Wednesday, August 25, 2010

In Mac vs PC Cost Comparison- Downtime Statistics Key

There's a long running debate, or argument depending on your point of view, concerning the cost of an Apple Computer vs that of a Windows PC. It really isn't much of a debate if the only measurement is how much does it cost to walk out of the store with an Apple vs. a PC. And its more of an apple to orange comparison, because it can be difficult to decide which Mac to compare to which PC. In order to be fair, the models were chosen based on similar hardware specifications.

The Contenders

The 13" MacBook Pro vs 14" HP EliteBook 8440 with the same or similar processor, memory and hard drive. The Mac comes in at $1199. The HP sells for $1053. So you save $150 by walking out the door with the HP. In case you are wondering, I picked the best selling laptop off the CDW website. If you still want to pick another data point, the comparable Dell Vostro 3400 is $718. And while I would wonder why PC users are selecting the HP over the Dell and paying a premium - for sake of this comparison, the out of the store difference between Mac vs PC is $500 (yep, rounded up).

Now check this quote out concerning how the sagging economy is motivating midsize companies to find ways to save money:

"In a recent report by IDC, an impressive number of midsize companies migrating to Windows 7 say they realized a full return on their investment in just seven months. The migration also helped significantly reduce the time help desks spend dealing with malware, downtime and reboots by replacing Windows XP and Windows Vista."

Read it again. What the report finds is that the support requirements of  Windows Vista and XP are so great that the cost of migration to Windows 7 can be justified in reduced support cost alone. By the way the report was sponsored by Microsoft.

So how much was the support cost reduced?

End users spent considerably less time dealing with malware, downtime, and reboots when using Windows 7 compared with previous Windows products. In fact, when 14 categories of common end-user activities related to keeping Windows PCs operational are considered, the savings result in 43 additional hours of productivity per year per user when using Windows 7. That amounts to in excess of one full work week per year of productive time.

So if you're doing a good job of following along, what we have learned is that if you switch from Windows Vista/XP to Windows 7 you will pick up an extra 43 hours of productive time. Now at a labor rate of $25/hour you just saved over $1000/year. And over the 3 year life of the PC, you saved $3000. All because Windows 7 is better than Vista or XP.

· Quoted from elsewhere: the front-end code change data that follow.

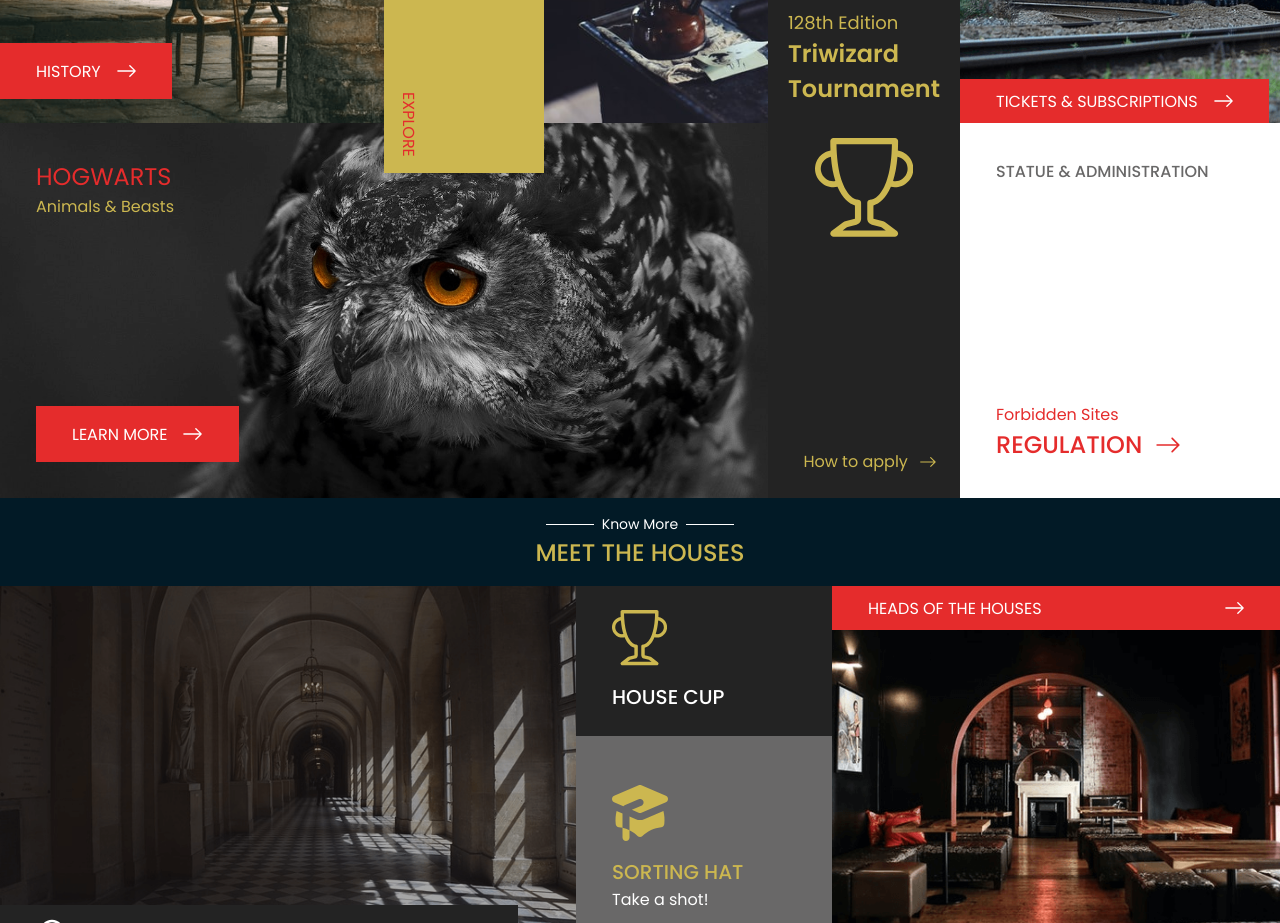
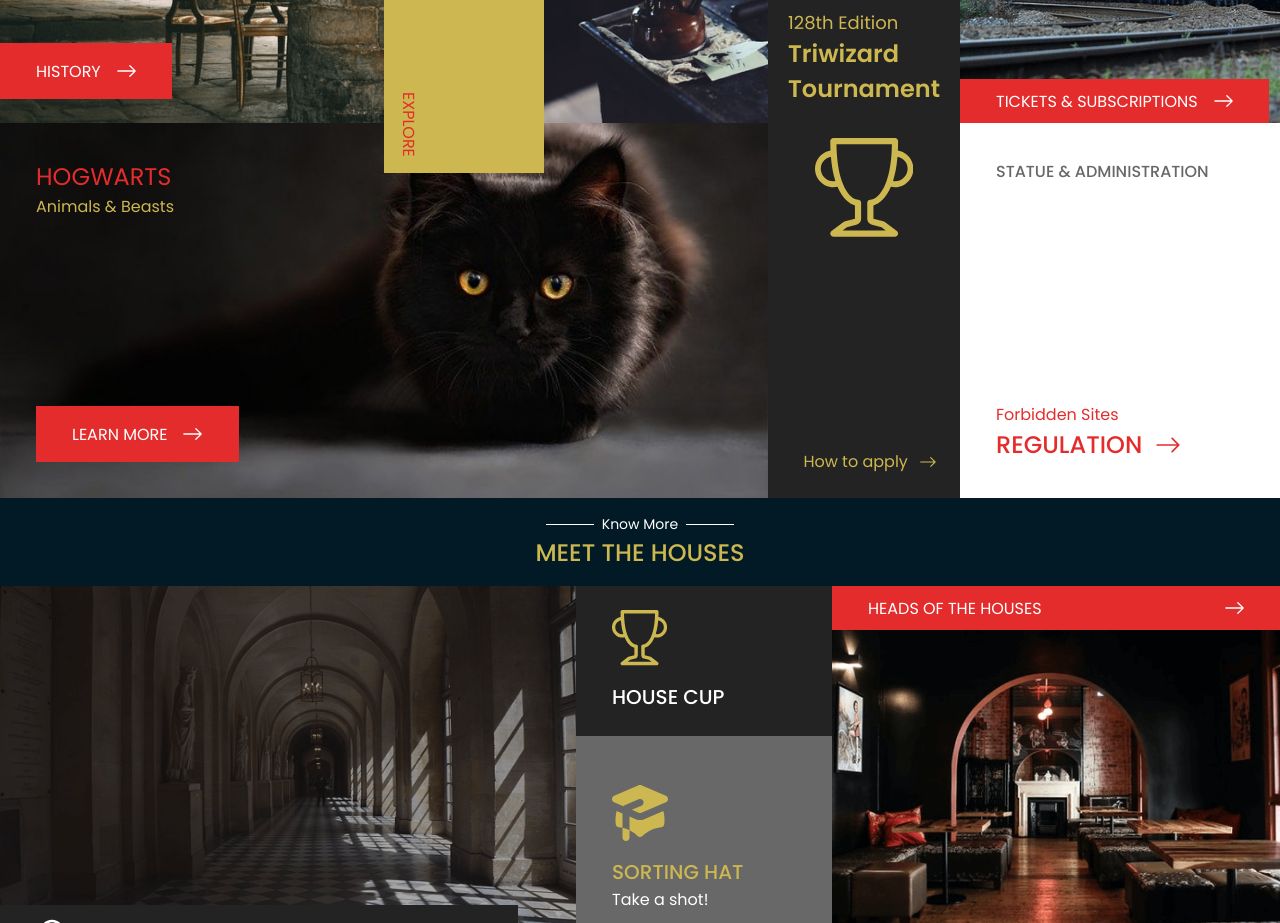
Before and after one commit to Pedro-Henrique-Ferreti/hogwarts-school, a Nuxt app: page / in a window 1280 px wide. Shown: the part 1140-2063 px from the top of the page. Built offline with nearby package versions, Linux system fonts and the light colour scheme; a web font is replaced by a local one.

Commit message:
Added black cat image

```diff
--- a/components/SectionAboutCardAnimals.vue
+++ b/components/SectionAboutCardAnimals.vue
@@ -1,6 +1,9 @@
 <template>
   <div class="card-animals">
-    <div class="card-animals__background-image" />
+    <div class="card-animals__background-image"
+      :key="key"
+      :class="cardClasses"
+    />
     <div class="card-animals__content">
       <div class="card-animals__title-wrapper">
         <h3 class="card-animals__title">Hogwarts</h3>
@@ -14,6 +17,24 @@
 <script>
 export default {
   name: 'SectionAboutCardAnimals',
+  data() {
+    return {
+      key: 0,
+    };
+  },
+  computed: {
+    cardClasses() {
+      return {
+        'card-animals__background-image--owl': this.key % 2 !== 0,
+        'card-animals__background-image--cat': this.key % 2 === 0,
+      };
+    },
+  },
+  mounted() {
+    setInterval(() =>{
+      this.key++;
+    }, 7000);
+  },
 };
 </script>
 
@@ -21,12 +42,20 @@
 .card-animals {
   @include card-height;
   @include scale-card-background-image;
+  background-color: $gray-2;
   position: relative;
   &__background-image {
     height: inherit;
-    background-image: url('@/assets/images/animal-owl.webp');
     background-size: cover;
     background-position: center;
+    &--owl {
+      background-image: url('@/assets/images/animal-owl.webp');
+      animation: card-background $animation-duration__slow ease-in-out;
+    }
+    &--cat {
+      background-image: url('@/assets/images/black-cat.jpg');
+      animation: card-background $animation-duration__slow ease-in-out;
+    }
   }
   &__content {
     position: absolute;
@@ -52,4 +81,9 @@
     bottom: 0;
   }
 }
+@keyframes card-background {
+  from {
+    opacity: 0.25;
+  }
+}
 </style>
```
Also changed, not shown: assets/images/black-cat.jpg (added).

Okay you Mac users out there, I know what you're saying "we knew Vista was a piece of crap and no doubt the geniuses at Microsoft improved Windows 7, but that only means its a little less crappy.  How does this relate to the Mac vs. PC cost equation?".

The data shows Windows 7 to be a 42% improvement over Vista/XP when measured by downtime. According to the report, a Windows 7 PC will have 57.6 hours of downtime a year. At $25/hour that's $1440/year. If the Mac is only twice as good as the PC (no snickering out there) it saves you $720/year, which multiplied by 3 years for the service life of the Mac, results in a total savings of $2160. Since we paid $500 more for the Mac, the 3 year net savings of using a Mac vs PC is $1660

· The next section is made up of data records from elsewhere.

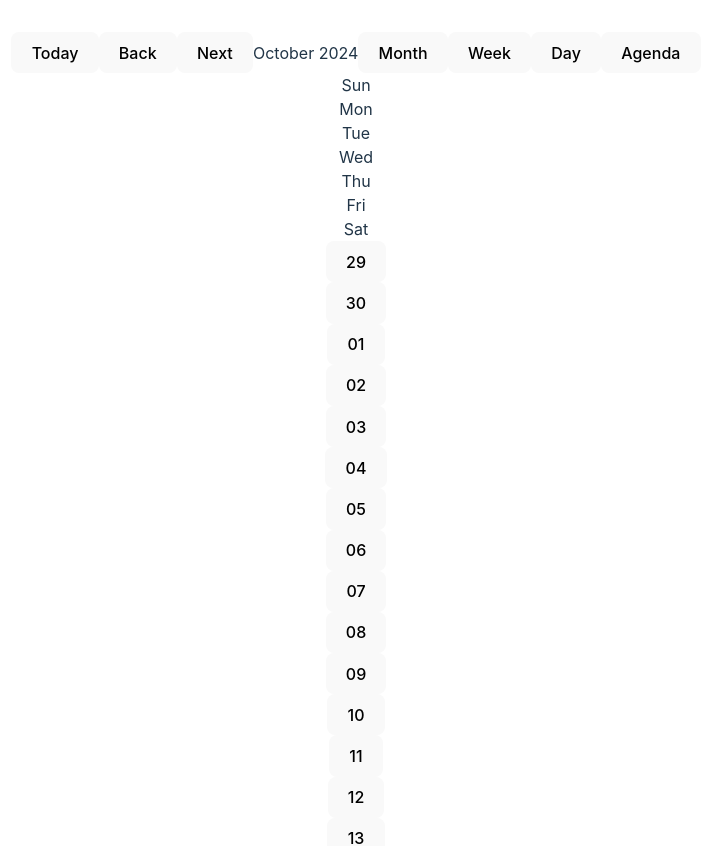
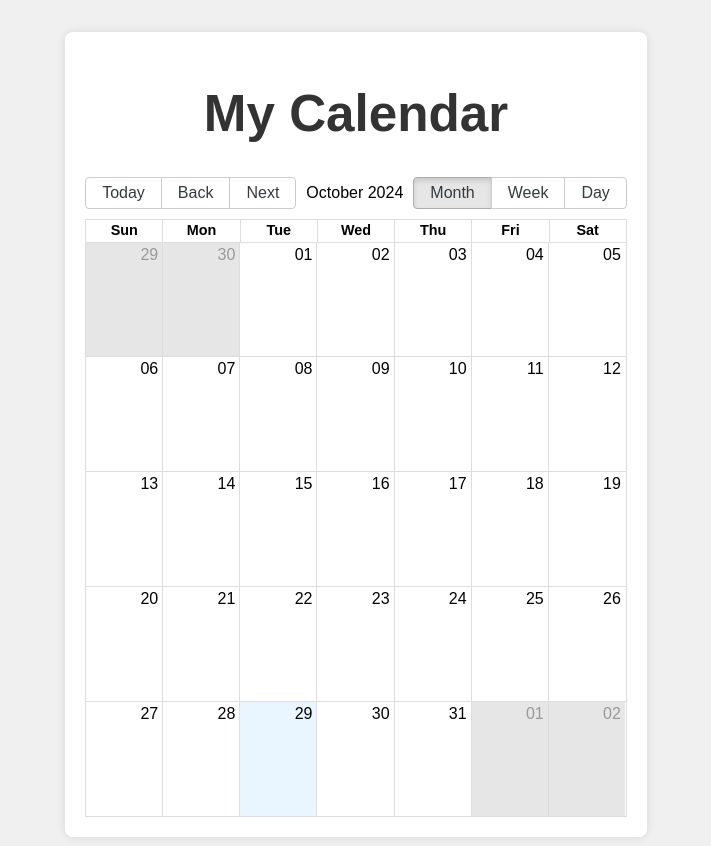
Before and after one commit to LennyServino/api_token_bookings_react, a React (Vite) app: page /calendario in a window 1280 px wide. Shown: the top 846 px of the page, without its empty margins (284-995 px from the left). Built offline with nearby package versions, Linux system fonts and the light colour scheme; no server answers.

Commit message:
Diseño Calendario

```diff
--- a/src/components/Calendar.jsx
+++ b/src/components/Calendar.jsx
@@ -2,6 +2,8 @@ import axios from "axios";
 import React, { useState, useEffect } from "react";
 import { Calendar, momentLocalizer } from "react-big-calendar";
 import moment from "moment";
+import "react-big-calendar/lib/css/react-big-calendar.css"; // Importa los estilos predeterminados
+import styles from "./Calendar.module.css"; // Importa los estilos personalizados
 
 const localizer = momentLocalizer(moment);
 const token = sessionStorage.getItem("token_bookings");
@@ -28,9 +30,10 @@ const fetchBookings = async (accommodationId) => {
     }
 
     return response.data.map((booking) => ({
-      title: `${moment(booking.check_in_date).format('YYYY-MM-DD')} - Reservation for ${booking.user} - ${booking.accomodation}`,
-      start: moment(booking.check_in_date).toDate(),
-      end: moment(booking.check_out_date).toDate(),
+      title: `Reservation for ${booking.user}`,
+      start: moment.utc(booking.check_in_date).toDate(),
+      end: moment.utc(booking.check_out_date).toDate(),
+      status: booking.status, // Asegúrate de que el estado está en el objeto booking
     }));
   } catch (error) {
     console.error("Error fetching bookings:", error.response?.data || error.message);
@@ -55,34 +58,45 @@ const MyCalendar = () => {
   }, [accommodationId]);
 
   const eventPropGetter = (event) => {
-    const startDate = moment(event.start).format("YYYY-MM-DD");
-    const endDate = moment(event.end).format("YYYY-MM-DD");
+    let className = "";
+    if (event.status === "completed") {
+      className = styles.completed;
+    } else if (event.status === "pending") {
+      className = styles.pending;
+    } else if (event.status === "cancelled") {
+      className = styles.cancelled;
+    }
 
     return {
-      style: {
-        backgroundColor: `#646cffaa`, // Light background for booked dates
-        border: "1px solid #ccc",
-        borderRadius: 2,
-        padding: "5px",
-        margin: "5px 0",
-        // Add more styles as needed
-      },
-      title: (
-        <span>
-          {event.title} - {startDate} to {endDate}
-        </span>
-      ),
+      className,
     };
   };
 
   return (
+    <div className={styles.container}>
+      <h1>My Calendar</h1>
+      <div className={styles.calendar}>
         <Calendar
           localizer={localizer}
           events={events}
           startAccessor="start"
           endAccessor="end"
           eventPropGetter={eventPropGetter}
+          views={["month", "week", "day"]}
+          defaultView="month"
+          popup
+          components={{
+            event: ({ event }) => (
+              <span>
+                <strong>{event.title}</strong>
+                <br />
+                {moment(event.start).format("YYYY-MM-DD")} - {moment(event.end).format("YYYY-MM-DD")}
+              </span>
+            ),
+          }}
         />
+      </div>
+    </div>
   );
 };
 
--- /dev/null
+++ b/src/components/Calendar.module.css
@@ -0,0 +1,58 @@
+/* Calendar.module.css */
+body {
+    font-family: Arial, sans-serif;
+    background-color: #f0f0f0;
+    margin: 0;
+    padding: 0;
+    color: #000000;
+  }
+
+  .container {
+    max-width: 1200px;
+    margin: 0 auto;
+    padding: 20px;
+    background-color: #ffffff;
+    box-shadow: 0 0 10px rgba(0, 0, 0, 0.1);
+    border-radius: 8px;
+  }
+
+  h1 {
+    text-align: center;
+    color: #333;
+  }
+
+  .calendar {
+    height: 80vh;
+    width: 100%;
+  }
+
+  .rbc-event {
+    color: #fff;
+    padding: 5px;
+    border-radius: 4px;
+    border: none;
+  }
+
+  .completed {
+    background-color: #28a745 !important; /* Green for completed */
+  }
+
+  .pending {
+    background-color: #ffc107 !important; /* Yellow for pending */
+  }
+
+  .cancelled {
+    background-color: #dc3545 !important; /* Red for cancelled */
+  }
+
+  .rbc-month-view {
+    background-color: #ffffff; /* Fondo blanco para el calendario */
+  }
+
+  .rbc-date-cell {
+    color: #000000; /* Color negro para los números de las fechas */
+  }
+
+  .rbc-header {
+    color: #000000; /* Color negro para los nombres de los días */
+  }
```
Also changed, not shown: src/services/calendarServices.jsx (added, +21 -0 lines), 1 other file (tests, documents, lock files or other folders). Lines whose indentation alone changed are shown as unchanged.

Using data to support migrating from one Windows version to another, it is easily shown that the Mac is clearly the better financial decision, based just on comparative downtime!

The only thing left to support is whether the Mac has half the downtime as a PC. While I wish that I could point you to a study on Mac downtime, I couldn't find one. Google "mac downtime statistics" - zero hits. Must be why there is that long line at the Apple store. If anyone finds Apple downtime data, please pass it along.

So go tell your boss you want a Mac because its cheaper - of course that means you'll end up working one more week a year!


Kevin Cullis said...


Great information about costs of both the PC and Mac. I'll post a link to my blog about Macs and entrepreneurs.


Mitch Rushing said...

Thanks Kevin.